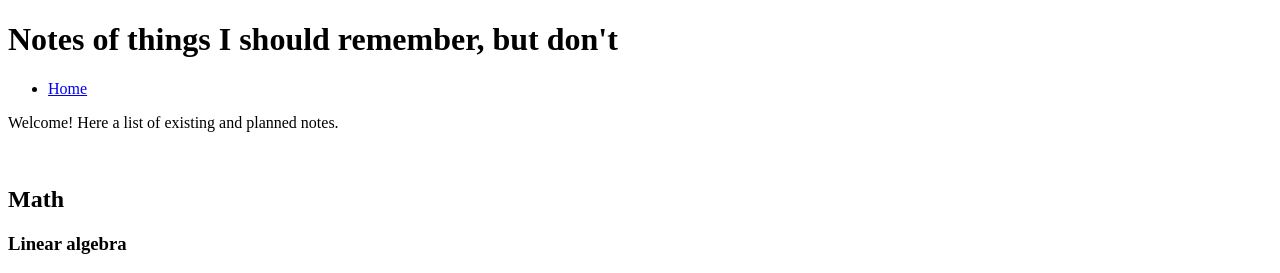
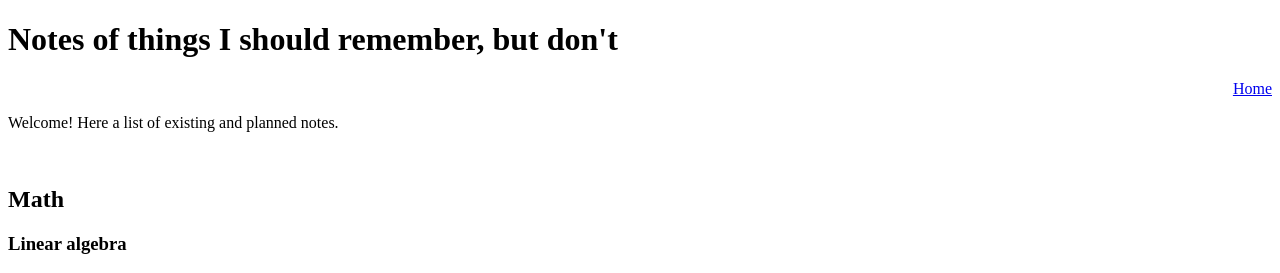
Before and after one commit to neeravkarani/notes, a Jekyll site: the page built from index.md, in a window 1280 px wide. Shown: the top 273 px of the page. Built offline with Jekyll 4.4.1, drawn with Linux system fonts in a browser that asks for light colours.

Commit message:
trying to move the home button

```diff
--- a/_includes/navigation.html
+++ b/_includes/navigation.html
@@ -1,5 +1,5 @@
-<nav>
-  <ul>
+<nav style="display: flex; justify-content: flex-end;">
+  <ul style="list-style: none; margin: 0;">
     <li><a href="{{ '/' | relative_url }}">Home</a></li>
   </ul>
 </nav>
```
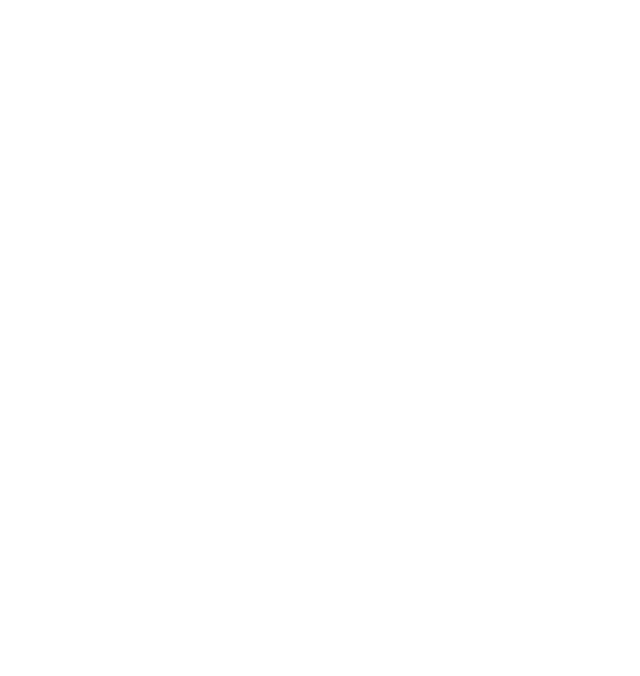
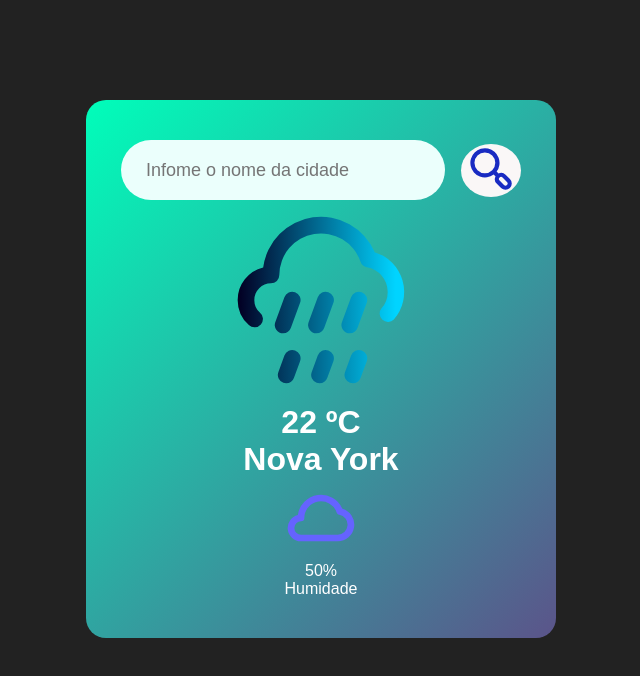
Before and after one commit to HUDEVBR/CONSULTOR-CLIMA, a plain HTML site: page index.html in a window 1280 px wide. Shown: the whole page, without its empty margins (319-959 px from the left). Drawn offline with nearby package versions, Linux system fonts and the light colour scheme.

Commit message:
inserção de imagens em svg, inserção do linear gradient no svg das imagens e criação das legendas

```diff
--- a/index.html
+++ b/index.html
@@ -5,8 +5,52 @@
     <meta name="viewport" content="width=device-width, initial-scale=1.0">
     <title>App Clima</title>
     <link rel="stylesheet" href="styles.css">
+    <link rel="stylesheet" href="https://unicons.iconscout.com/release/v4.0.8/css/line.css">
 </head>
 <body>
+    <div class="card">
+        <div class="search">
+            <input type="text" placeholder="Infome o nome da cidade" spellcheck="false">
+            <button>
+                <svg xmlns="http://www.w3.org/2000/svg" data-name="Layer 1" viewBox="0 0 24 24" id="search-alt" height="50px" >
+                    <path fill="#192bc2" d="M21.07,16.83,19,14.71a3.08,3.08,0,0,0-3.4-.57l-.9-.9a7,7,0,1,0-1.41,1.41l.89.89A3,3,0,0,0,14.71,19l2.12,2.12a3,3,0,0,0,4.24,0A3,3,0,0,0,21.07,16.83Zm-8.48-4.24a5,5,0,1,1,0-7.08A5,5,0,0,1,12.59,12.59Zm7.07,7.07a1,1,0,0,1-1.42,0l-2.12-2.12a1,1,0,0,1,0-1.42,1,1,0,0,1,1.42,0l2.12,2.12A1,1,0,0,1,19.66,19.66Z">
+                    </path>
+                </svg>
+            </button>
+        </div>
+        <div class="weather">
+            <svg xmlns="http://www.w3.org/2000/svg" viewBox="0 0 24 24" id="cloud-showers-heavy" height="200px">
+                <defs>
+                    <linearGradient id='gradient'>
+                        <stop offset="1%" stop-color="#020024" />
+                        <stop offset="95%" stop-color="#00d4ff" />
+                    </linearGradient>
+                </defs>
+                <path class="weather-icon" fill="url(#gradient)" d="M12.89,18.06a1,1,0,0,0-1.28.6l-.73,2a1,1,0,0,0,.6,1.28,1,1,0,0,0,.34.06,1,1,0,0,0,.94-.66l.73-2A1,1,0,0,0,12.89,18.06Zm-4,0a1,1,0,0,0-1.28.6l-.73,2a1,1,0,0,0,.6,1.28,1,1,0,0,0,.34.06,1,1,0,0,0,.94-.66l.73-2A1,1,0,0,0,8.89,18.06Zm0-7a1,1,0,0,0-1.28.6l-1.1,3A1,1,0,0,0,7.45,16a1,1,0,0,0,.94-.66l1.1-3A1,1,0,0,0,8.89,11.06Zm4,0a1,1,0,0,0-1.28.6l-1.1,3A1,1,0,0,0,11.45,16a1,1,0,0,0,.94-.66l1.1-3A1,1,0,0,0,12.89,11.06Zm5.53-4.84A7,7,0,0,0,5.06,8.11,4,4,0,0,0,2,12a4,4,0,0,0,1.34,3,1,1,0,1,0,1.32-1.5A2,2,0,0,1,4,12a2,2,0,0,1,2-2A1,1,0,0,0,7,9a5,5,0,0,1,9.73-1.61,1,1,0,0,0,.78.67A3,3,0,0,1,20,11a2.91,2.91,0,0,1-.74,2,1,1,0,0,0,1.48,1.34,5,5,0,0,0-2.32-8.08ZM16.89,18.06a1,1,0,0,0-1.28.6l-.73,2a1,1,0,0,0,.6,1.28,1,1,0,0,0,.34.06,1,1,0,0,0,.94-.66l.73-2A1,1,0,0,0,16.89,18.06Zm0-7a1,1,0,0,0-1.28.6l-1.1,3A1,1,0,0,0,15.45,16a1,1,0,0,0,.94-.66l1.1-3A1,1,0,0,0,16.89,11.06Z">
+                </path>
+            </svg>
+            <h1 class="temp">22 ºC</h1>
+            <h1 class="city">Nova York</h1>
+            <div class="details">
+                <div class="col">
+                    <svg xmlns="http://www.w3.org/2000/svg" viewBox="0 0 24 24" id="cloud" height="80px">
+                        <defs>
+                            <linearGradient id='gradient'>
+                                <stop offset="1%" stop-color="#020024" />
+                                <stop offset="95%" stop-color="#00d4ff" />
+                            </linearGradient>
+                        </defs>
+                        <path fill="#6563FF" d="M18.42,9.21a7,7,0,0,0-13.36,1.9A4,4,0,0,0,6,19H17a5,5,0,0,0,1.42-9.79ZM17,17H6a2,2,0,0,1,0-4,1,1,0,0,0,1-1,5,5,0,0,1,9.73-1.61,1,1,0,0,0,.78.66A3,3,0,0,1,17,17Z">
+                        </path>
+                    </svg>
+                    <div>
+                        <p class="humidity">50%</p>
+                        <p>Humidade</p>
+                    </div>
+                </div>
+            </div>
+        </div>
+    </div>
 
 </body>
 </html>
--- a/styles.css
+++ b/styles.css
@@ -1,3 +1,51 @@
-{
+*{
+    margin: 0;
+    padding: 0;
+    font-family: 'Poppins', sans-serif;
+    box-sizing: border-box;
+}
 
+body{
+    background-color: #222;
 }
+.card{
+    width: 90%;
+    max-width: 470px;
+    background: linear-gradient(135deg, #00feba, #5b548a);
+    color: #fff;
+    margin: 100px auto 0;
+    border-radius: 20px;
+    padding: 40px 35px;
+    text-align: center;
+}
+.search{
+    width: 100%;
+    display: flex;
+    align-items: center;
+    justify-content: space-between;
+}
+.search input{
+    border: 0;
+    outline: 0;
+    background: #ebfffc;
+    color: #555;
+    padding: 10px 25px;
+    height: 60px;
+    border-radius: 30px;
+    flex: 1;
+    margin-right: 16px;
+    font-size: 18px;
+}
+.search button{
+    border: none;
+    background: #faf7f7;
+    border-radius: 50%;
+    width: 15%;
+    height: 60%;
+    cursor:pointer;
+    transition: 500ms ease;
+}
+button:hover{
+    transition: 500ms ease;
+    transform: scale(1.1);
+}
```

To do: Pictures aside, every entry above must be repeated exactly.

Answer to the problem:
Before and after one commit to neeravkarani/notes, a Jekyll site: the page built from index.md, in a window 1280 px wide. Shown: the top 273 px of the page. Built offline with Jekyll 4.4.1, drawn with Linux system fonts in a browser that asks for light colours.

Commit message:
trying to move the home button

```diff
--- a/_includes/navigation.html
+++ b/_includes/navigation.html
@@ -1,5 +1,5 @@
-<nav>
-  <ul>
+<nav style="display: flex; justify-content: flex-end;">
+  <ul style="list-style: none; margin: 0;">
     <li><a href="{{ '/' | relative_url }}">Home</a></li>
   </ul>
 </nav>
```
Before and after one commit to HUDEVBR/CONSULTOR-CLIMA, a plain HTML site: page index.html in a window 1280 px wide. Shown: the whole page, without its empty margins (319-959 px from the left). Drawn offline with nearby package versions, Linux system fonts and the light colour scheme.

Commit message:
inserção de imagens em svg, inserção do linear gradient no svg das imagens e criação das legendas

```diff
--- a/index.html
+++ b/index.html
@@ -5,8 +5,52 @@
     <meta name="viewport" content="width=device-width, initial-scale=1.0">
     <title>App Clima</title>
     <link rel="stylesheet" href="styles.css">
+    <link rel="stylesheet" href="https://unicons.iconscout.com/release/v4.0.8/css/line.css">
 </head>
 <body>
+    <div class="card">
+        <div class="search">
+            <input type="text" placeholder="Infome o nome da cidade" spellcheck="false">
+            <button>
+                <svg xmlns="http://www.w3.org/2000/svg" data-name="Layer 1" viewBox="0 0 24 24" id="search-alt" height="50px" >
+                    <path fill="#192bc2" d="M21.07,16.83,19,14.71a3.08,3.08,0,0,0-3.4-.57l-.9-.9a7,7,0,1,0-1.41,1.41l.89.89A3,3,0,0,0,14.71,19l2.12,2.12a3,3,0,0,0,4.24,0A3,3,0,0,0,21.07,16.83Zm-8.48-4.24a5,5,0,1,1,0-7.08A5,5,0,0,1,12.59,12.59Zm7.07,7.07a1,1,0,0,1-1.42,0l-2.12-2.12a1,1,0,0,1,0-1.42,1,1,0,0,1,1.42,0l2.12,2.12A1,1,0,0,1,19.66,19.66Z">
+                    </path>
+                </svg>
+            </button>
+        </div>
+        <div class="weather">
+            <svg xmlns="http://www.w3.org/2000/svg" viewBox="0 0 24 24" id="cloud-showers-heavy" height="200px">
+                <defs>
+                    <linearGradient id='gradient'>
+                        <stop offset="1%" stop-color="#020024" />
+                        <stop offset="95%" stop-color="#00d4ff" />
+                    </linearGradient>
+                </defs>
+                <path class="weather-icon" fill="url(#gradient)" d="M12.89,18.06a1,1,0,0,0-1.28.6l-.73,2a1,1,0,0,0,.6,1.28,1,1,0,0,0,.34.06,1,1,0,0,0,.94-.66l.73-2A1,1,0,0,0,12.89,18.06Zm-4,0a1,1,0,0,0-1.28.6l-.73,2a1,1,0,0,0,.6,1.28,1,1,0,0,0,.34.06,1,1,0,0,0,.94-.66l.73-2A1,1,0,0,0,8.89,18.06Zm0-7a1,1,0,0,0-1.28.6l-1.1,3A1,1,0,0,0,7.45,16a1,1,0,0,0,.94-.66l1.1-3A1,1,0,0,0,8.89,11.06Zm4,0a1,1,0,0,0-1.28.6l-1.1,3A1,1,0,0,0,11.45,16a1,1,0,0,0,.94-.66l1.1-3A1,1,0,0,0,12.89,11.06Zm5.53-4.84A7,7,0,0,0,5.06,8.11,4,4,0,0,0,2,12a4,4,0,0,0,1.34,3,1,1,0,1,0,1.32-1.5A2,2,0,0,1,4,12a2,2,0,0,1,2-2A1,1,0,0,0,7,9a5,5,0,0,1,9.73-1.61,1,1,0,0,0,.78.67A3,3,0,0,1,20,11a2.91,2.91,0,0,1-.74,2,1,1,0,0,0,1.48,1.34,5,5,0,0,0-2.32-8.08ZM16.89,18.06a1,1,0,0,0-1.28.6l-.73,2a1,1,0,0,0,.6,1.28,1,1,0,0,0,.34.06,1,1,0,0,0,.94-.66l.73-2A1,1,0,0,0,16.89,18.06Zm0-7a1,1,0,0,0-1.28.6l-1.1,3A1,1,0,0,0,15.45,16a1,1,0,0,0,.94-.66l1.1-3A1,1,0,0,0,16.89,11.06Z">
+                </path>
+            </svg>
+            <h1 class="temp">22 ºC</h1>
+            <h1 class="city">Nova York</h1>
+            <div class="details">
+                <div class="col">
+                    <svg xmlns="http://www.w3.org/2000/svg" viewBox="0 0 24 24" id="cloud" height="80px">
+                        <defs>
+                            <linearGradient id='gradient'>
+                                <stop offset="1%" stop-color="#020024" />
+                                <stop offset="95%" stop-color="#00d4ff" />
+                            </linearGradient>
+                        </defs>
+                        <path fill="#6563FF" d="M18.42,9.21a7,7,0,0,0-13.36,1.9A4,4,0,0,0,6,19H17a5,5,0,0,0,1.42-9.79ZM17,17H6a2,2,0,0,1,0-4,1,1,0,0,0,1-1,5,5,0,0,1,9.73-1.61,1,1,0,0,0,.78.66A3,3,0,0,1,17,17Z">
+                        </path>
+                    </svg>
+                    <div>
+                        <p class="humidity">50%</p>
+                        <p>Humidade</p>
+                    </div>
+                </div>
+            </div>
+        </div>
+    </div>
 
 </body>
 </html>
--- a/styles.css
+++ b/styles.css
@@ -1,3 +1,51 @@
-{
+*{
+    margin: 0;
+    padding: 0;
+    font-family: 'Poppins', sans-serif;
+    box-sizing: border-box;
+}
 
+body{
+    background-color: #222;
 }
+.card{
+    width: 90%;
+    max-width: 470px;
+    background: linear-gradient(135deg, #00feba, #5b548a);
+    color: #fff;
+    margin: 100px auto 0;
+    border-radius: 20px;
+    padding: 40px 35px;
+    text-align: center;
+}
+.search{
+    width: 100%;
+    display: flex;
+    align-items: center;
+    justify-content: space-between;
+}
+.search input{
+    border: 0;
+    outline: 0;
+    background: #ebfffc;
+    color: #555;
+    padding: 10px 25px;
+    height: 60px;
+    border-radius: 30px;
+    flex: 1;
+    margin-right: 16px;
+    font-size: 18px;
+}
+.search button{
+    border: none;
+    background: #faf7f7;
+    border-radius: 50%;
+    width: 15%;
+    height: 60%;
+    cursor:pointer;
+    transition: 500ms ease;
+}
+button:hover{
+    transition: 500ms ease;
+    transform: scale(1.1);
+}
```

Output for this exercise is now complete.